Format

Send to

Choose Destination
Child Adolesc Psychiatr Clin N Am. 2014 Apr;23(2):295-308, viii-ix. doi: 10.1016/j.chc.2013.12.008. Epub 2014 Feb 16.

Children's exposure to intimate partner violence.

Author information

1
Department of Psychiatry and Behavioural Neurosciences, Offord Centre for Child Studies, McMaster Children's Hospital, Hamilton Health Sciences, McMaster University, 1280 Main Street West, Hamilton, Ontario L8S 4K1, Canada; Department of Pediatrics, Offord Centre for Child Studies, McMaster Children's Hospital, Hamilton Health Sciences, McMaster University, 1280 Main Street West, Hamilton, Ontario L8S 4K1, Canada. Electronic address: macmilnh@mcmaster.ca.
2
Faculty of Information & Media Studies, The University of Western Ontario, 1152 Richmond Street, North Campus Building, Room 254, London, Ontario N6A 5B7, Canada.

Abstract

Children's exposure to intimate partner violence (IPV) is now recognized as a form of child maltreatment associated with significant mental health impairment. This article provides an overview of the epidemiology of children's exposure to IPV, including prevalence, risk, and protective factors and associated impairment, and a summary of assessment and interventions aimed at preventing its occurrence and responding to children and families. Information about evidence-based approaches to responding to children who present with impairment after exposure to IPV, such as posttraumatic-stress disorder symptoms, is discussed. Some of the challenges in understanding children's needs with regard to safety and protection are outlined with recommendations for future directions.

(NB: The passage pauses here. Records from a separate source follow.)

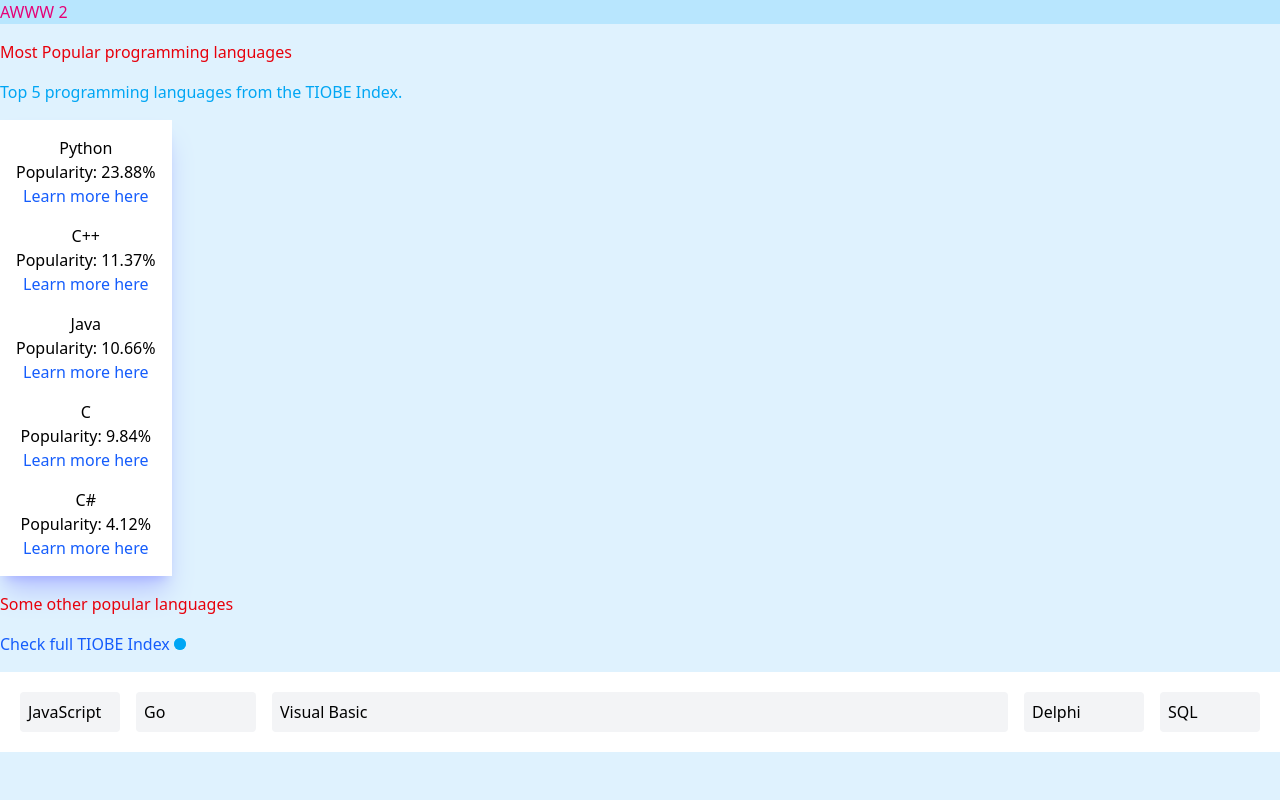
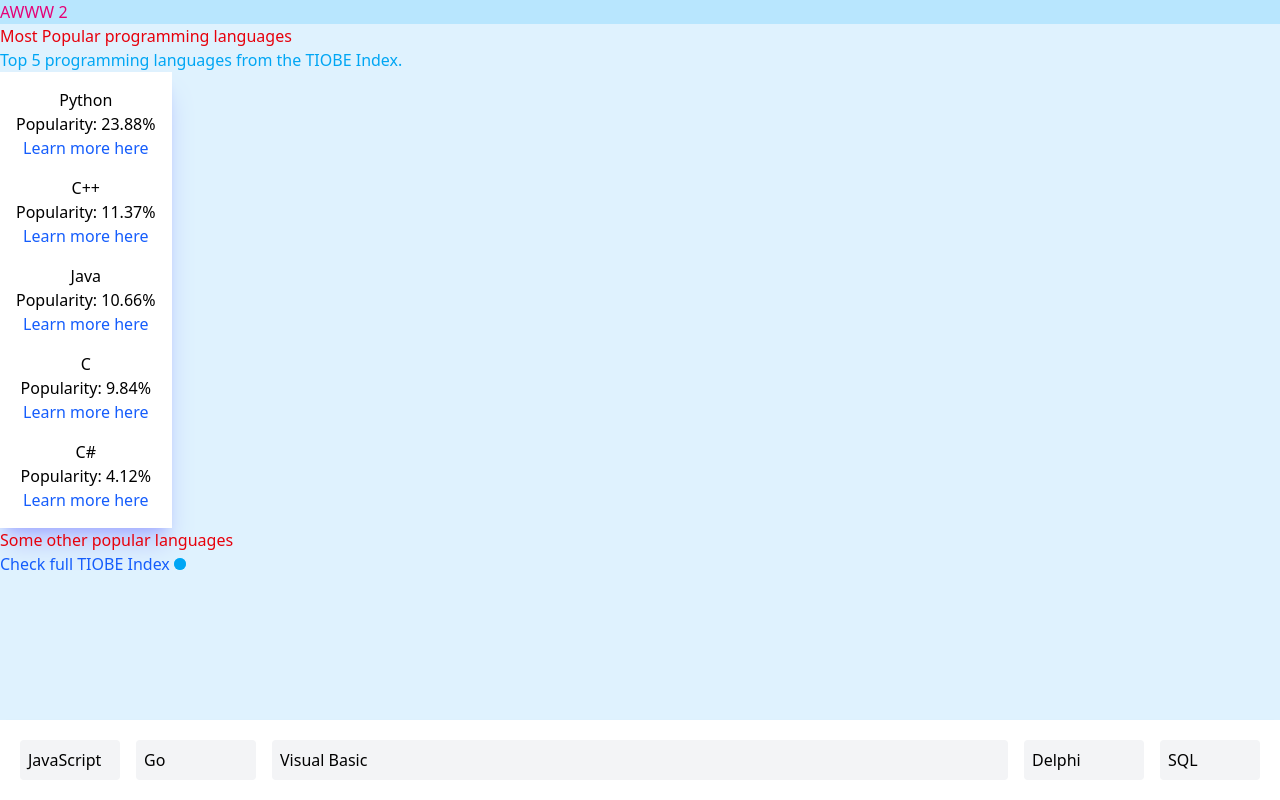
Before and after one commit to nina-wisniewska/awww2, a website: page index.html in a window 1280 px wide. Drawn offline with Linux system fonts and the light colour scheme.

Commit message:
stron333

```diff
--- a/index.html
+++ b/index.html
@@ -3,10 +3,13 @@
 <head>
   <meta charset="UTF-8">
   <meta name="viewport" content="width=device-width, initial-scale=1.0">
-  <link href="./output.css" rel="stylesheet">
+  <link href="src/output.css" rel="stylesheet">
   <title>AWWW_2</title>
 </head>
+
 <body class="bg-sky-100 space-y-4">
+
+  <div>
   <h1 class="text-pink-600 bg-sky-200">
     AWWW 2
   </h1>
@@ -58,18 +61,23 @@
       <span class="relative inline-flex size-3 rounded-full bg-sky-500"></span>
     </span>
   </a>
+</div>
 
-  <div class="bg-white sub_div flex flex-row p-5 gap-4">
+<div class = " fixed bottom-0 left-0 w-full">
+  <div class=" fixed bottom-0 left-0 w-full bg-white flex flex-row p-5 gap-4 shadow-md z-50">
     <div class="w-25 flex-none bg-gray-100 p-2 rounded">JavaScript</div>
     <div class="w-30 flex-none bg-gray-100 p-2 rounded">Go</div>
     <div class="flex-auto bg-gray-100 p-2 rounded ">Visual Basic</div>
     <div class="w-30 flex-none bg-gray-100 p-2 rounded">Delphi</div>
     <div class="w-25 flex-none bg-gray-100 p-2 rounded ">SQL</div>
-  </div>
+</div>
+</div>
+
 
 
 
 
 
 </body>
+
 </html>
```
Also changed, not shown: build.css (added), src/output.css (added).
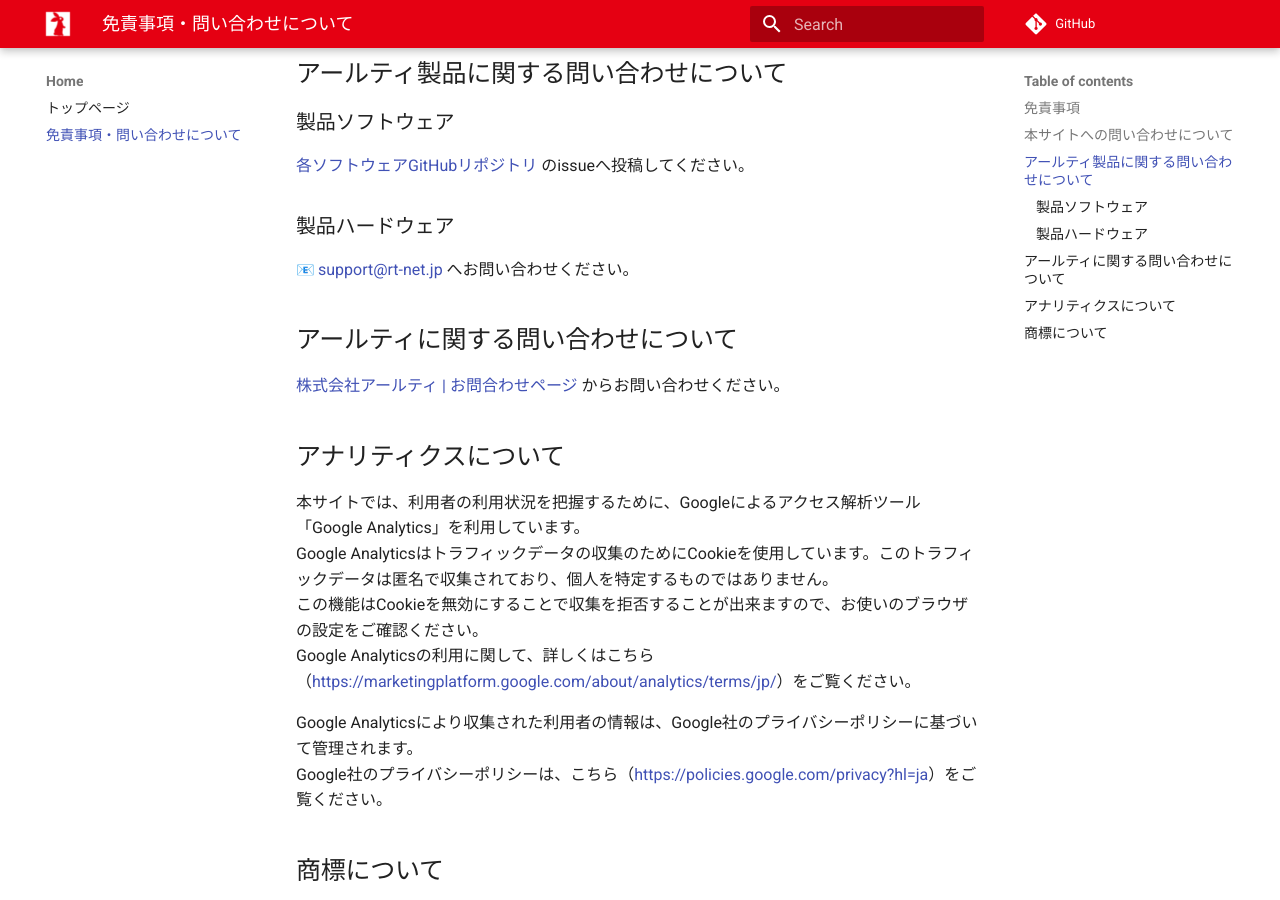
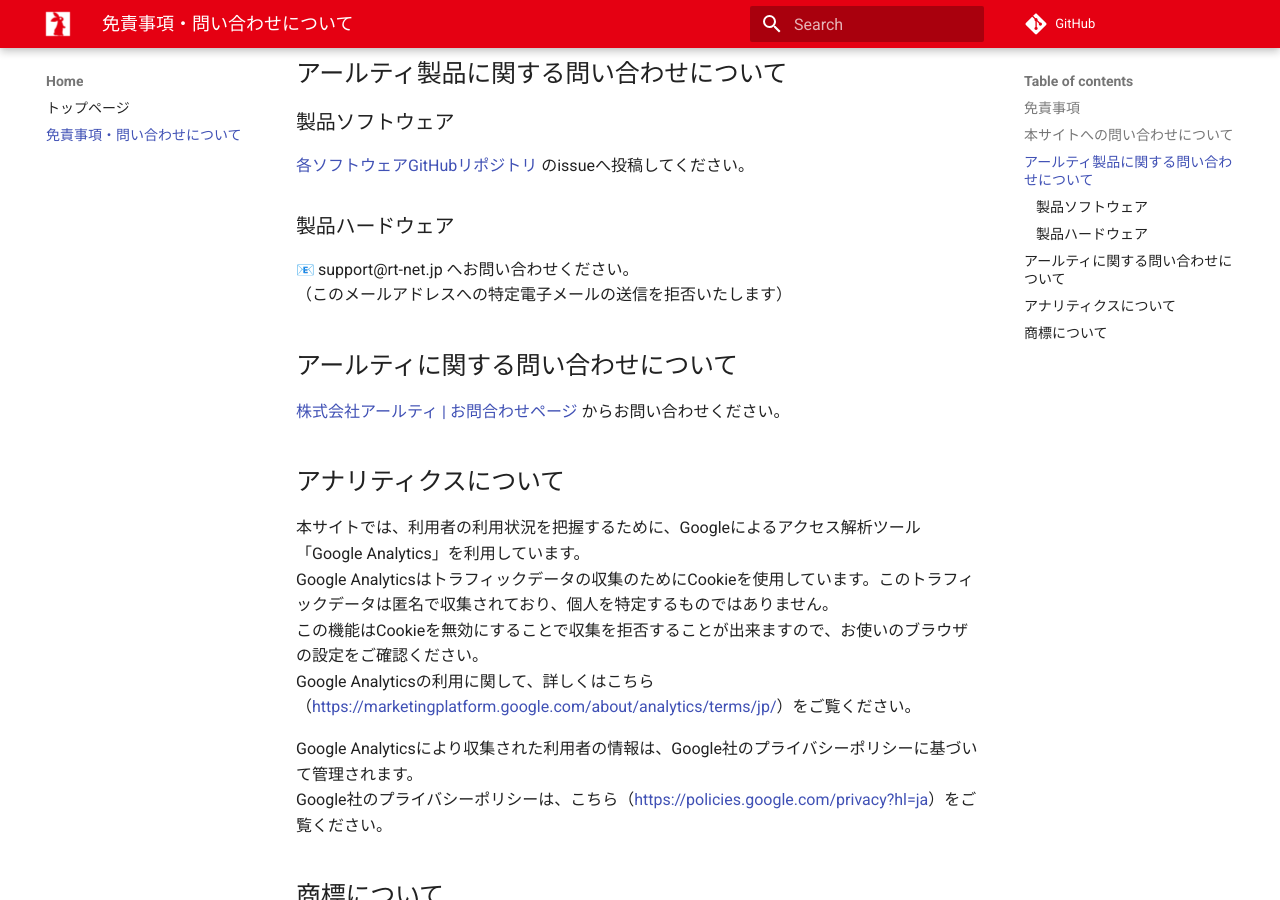
Before and after one commit to rt-net/tutorials, an MkDocs documentation site: the page built from docs/about.md, in a window 1280 px wide and 900 px high, scrolled down 600 px. Built offline with MkDocs 1.6.1 and Material for MkDocs 9.7.7, drawn with Linux system fonts in a browser that asks for light colours; emoji names are drawn with the system emoji font; comment, search, counter and statistics services are not loaded.

Commit message:
Update docs/about.md. 迷惑メール対策
Co-authored-by: Daisuke Sato <daisuke.sato@rt-net.jp>

```diff
--- a/docs/about.md
+++ b/docs/about.md
@@ -24,7 +24,8 @@
 
 ### 製品ハードウェア
 
-[ :e-mail: support@rt-net.jp](mailto:support@rt-net) へお問い合わせください。
+:e-mail: support@rt-net.jp へお問い合わせください。
+（このメールアドレスへの特定電子メールの送信を拒否いたします）
 
 ## アールティに関する問い合わせについて
 
```
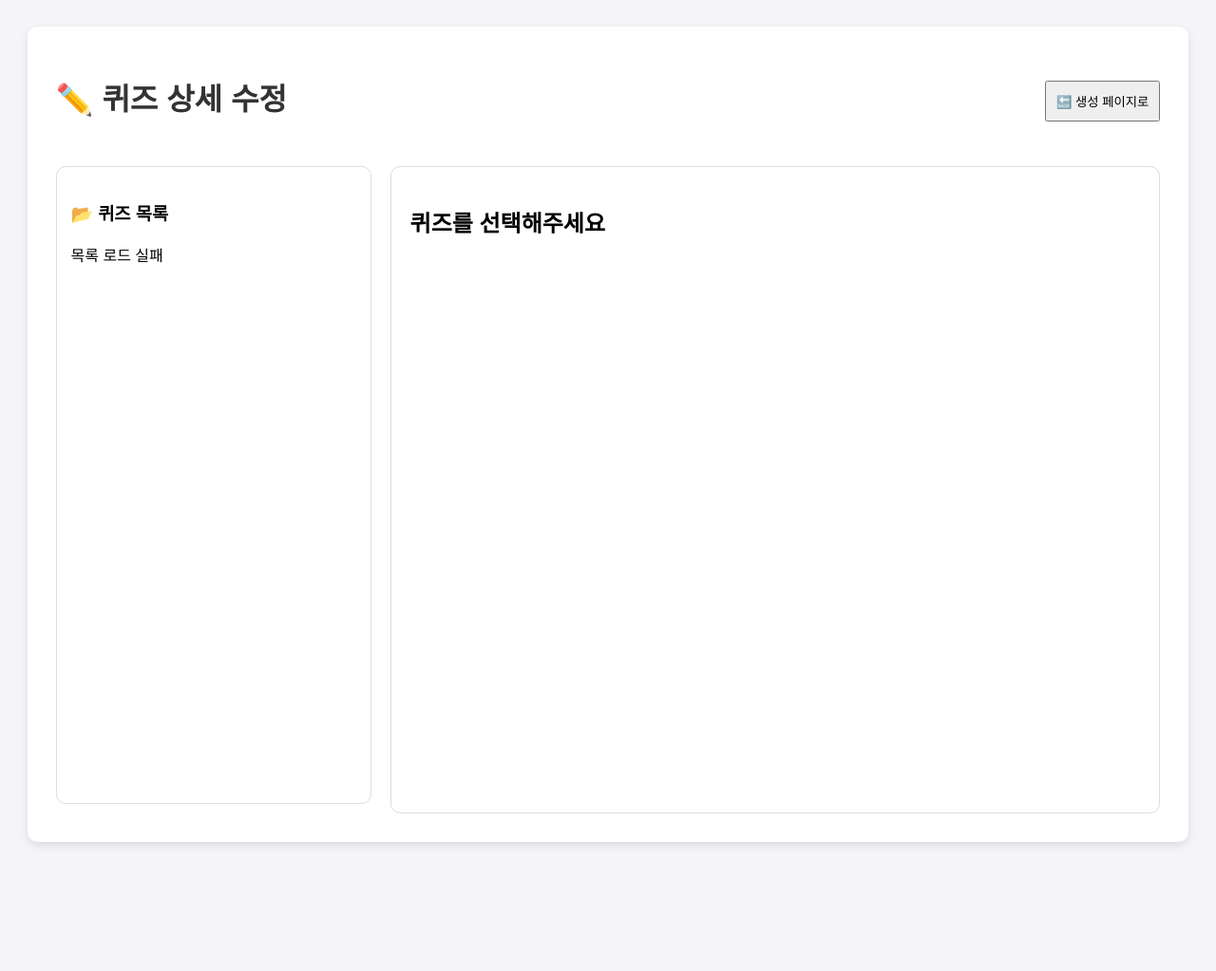
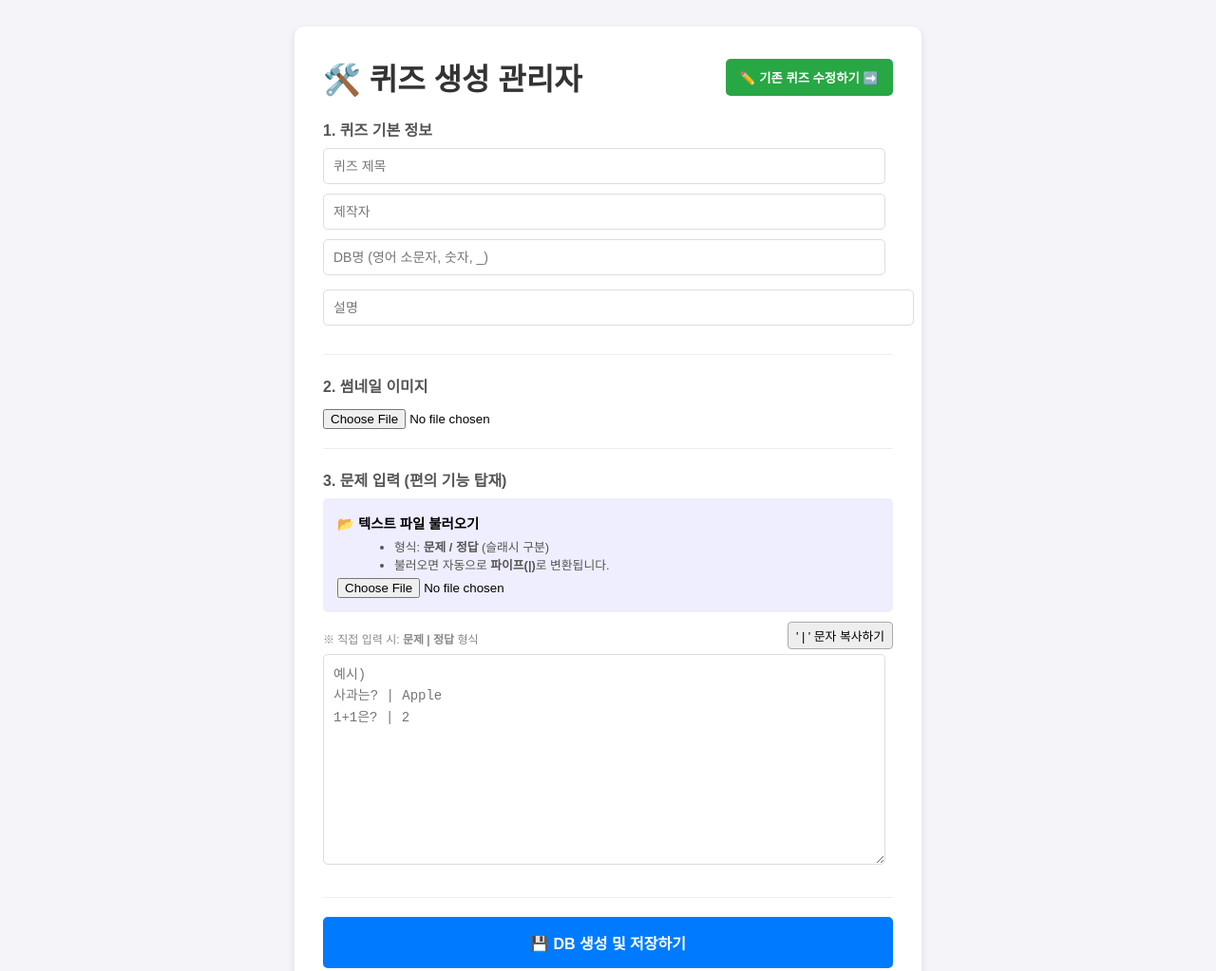
Before and after one commit to areiseus/quiz_board_v001, a website: page quiz/admin_page/admin_main.html in a window 1280 px wide. Shown: the top 1023 px of the page at 95% size. Before the commit the page ends 915 px from the top, so only its background shows below. Drawn offline with Linux system fonts and the light colour scheme; no server answers.

Commit message:
Update admin_main.html

```diff
--- a/quiz/admin_page/admin_main.html
+++ b/quiz/admin_page/admin_main.html
@@ -3,48 +3,65 @@
 <head>
     <meta charset="UTF-8">
     <meta name="viewport" content="width=device-width, initial-scale=1.0">
-    <title>퀴즈 내용 수정</title>
+    <title>퀴즈 관리자 페이지</title>
     <link rel="stylesheet" href="admin_style.css">
-    <style>
-        /* 수정 페이지 전용 스타일 */
-        .edit-layout { display: flex; gap: 20px; margin-top: 20px; }
-        .sidebar { width: 300px; background: white; padding: 15px; border-radius: 10px; height: 80vh; overflow-y: auto; border: 1px solid #ddd; }
-        .main-editor { flex: 1; background: white; padding: 20px; border-radius: 10px; border: 1px solid #ddd; min-height: 80vh; }
-
-        .quiz-item { padding: 10px; border-bottom: 1px solid #eee; cursor: pointer; transition: 0.2s; }
-        .quiz-item:hover { background: #f0f8ff; }
-        .quiz-item.active { background: #e7f1ff; border-left: 4px solid #007bff; font-weight: bold; }
-
-        .q-card { background: #f9f9f9; border: 1px solid #eee; padding: 15px; margin-bottom: 15px; border-radius: 8px; }
-        .row-group { display: flex; gap: 10px; margin-bottom: 10px; }
-        .row-group input[type="text"] { flex: 1; }
-
-        .img-control { background: #fff; padding: 10px; border: 1px solid #ddd; border-radius: 5px; font-size: 0.9rem; }
-    </style>
 </head>
 <body>
-    <div class="container" style="width: 1200px; max-width: 95%;">
-        <div style="display:flex; justify-content:space-between; align-items:center;">
-            <h1>✏️ 퀴즈 상세 수정</h1>
-            <button onclick="location.href='admin_main.html'" style="padding:10px; cursor:pointer;">🔙 생성 페이지로</button>
+    <div class="container">
+        <div style="display:flex; justify-content:space-between; align-items:center; margin-bottom:20px;">
+            <h1 style="margin:0;">🛠️ 퀴즈 생성 관리자</h1>
+            <button onclick="location.href='admin_edit.html'" style="padding:10px 15px; background-color:#28a745; color:white; border:none; border-radius:5px; cursor:pointer; font-weight:bold;">
+                ✏️ 기존 퀴즈 수정하기 ➡️
+            </button>
         </div>
 
-        <div class="edit-layout">
-            <div class="sidebar">
-                <h3>📂 퀴즈 목록</h3>
-                <div id="quiz-list-container">로딩 중...</div>
+        <div class="form-group">
+            <label>1. 퀴즈 기본 정보</label>
+            <input type="text" id="title" placeholder="퀴즈 제목">
+            <input type="text" id="creator" placeholder="제작자">
+            <input type="text" id="dbName" placeholder="DB명 (영어 소문자, 숫자, _)">
+            <input type="text" id="description" placeholder="설명" style="width: 100%; margin-top: 5px;">
+        </div>
+
+        <div class="form-group">
+            <label>2. 썸네일 이미지</label>
+            <input type="file" id="thumbnail" accept="image/*">
+        </div>
+
+        <div class="form-group">
+            <label>3. 문제 입력 (편의 기능 탑재)</label>
+
+            <div style="background: #eef; padding: 15px; border-radius: 5px; margin-bottom: 10px;">
+                <span style="font-weight:bold; font-size:0.9rem;">📂 텍스트 파일 불러오기</span>
+                <ul style="margin: 5px 0 0 20px; font-size: 0.8rem; color: #555;">
+                    <li>형식: <b>문제 / 정답</b> (슬래시 구분)</li>
+                    <li>불러오면 자동으로 <b>파이프(|)</b>로 변환됩니다.</li>
+                </ul>
+                <input type="file" id="text-file-input" accept=".txt" style="margin-top:5px;">
             </div>
 
-            <div class="main-editor">
-                <h2 id="current-quiz-title">퀴즈를 선택해주세요</h2>
-                <div id="editor-area" style="display:none;">
-                    <div id="questions-container"></div>
-                    <button class="save-btn" onclick="saveChanges()">💾 수정사항 저장하기</button>
-                </div>
+            <div style="display:flex; justify-content:space-between; align-items:center; margin-bottom:5px;">
+                <span class="tip">※ 직접 입력 시: <b>문제 | 정답</b> 형식</span>
+                <button type="button" onclick="copyPipe()" style="padding:4px 8px; cursor:pointer; background:#eee; border:1px solid #aaa; border-radius:4px; font-size:0.8rem;">
+                    ' | ' 문자 복사하기
+                </button>
             </div>
+
+            <textarea id="content" placeholder="예시)&#13;&#10;사과는? | Apple&#13;&#10;1+1은? | 2"></textarea>
         </div>
+
+        <button class="save-btn" onclick="uploadQuiz()">💾 DB 생성 및 저장하기</button>
+        <div id="status"></div>
     </div>
 
-    <script src="admin_edit.js"></script>
+    <script src="admin_main.js"></script>
+    <script>
+        // 파이프 복사 스크립트
+        function copyPipe() {
+            navigator.clipboard.writeText(" | ").then(() => {
+                alert("' | ' 문자가 복사되었습니다! (Ctrl+V로 붙여넣으세요)");
+            });
+        }
+    </script>
 </body>
 </html>
```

KEYWORDS:

Child abuse; Child welfare; Intimate partner violence; Mental disorders; Spouse abuse

PMID:
24656581
DOI:
10.1016/j.chc.2013.12.008
[Indexed for MEDLINE]

Supplemental Content

Full text links

Icon for Elsevier Science
Loading ...
Support Center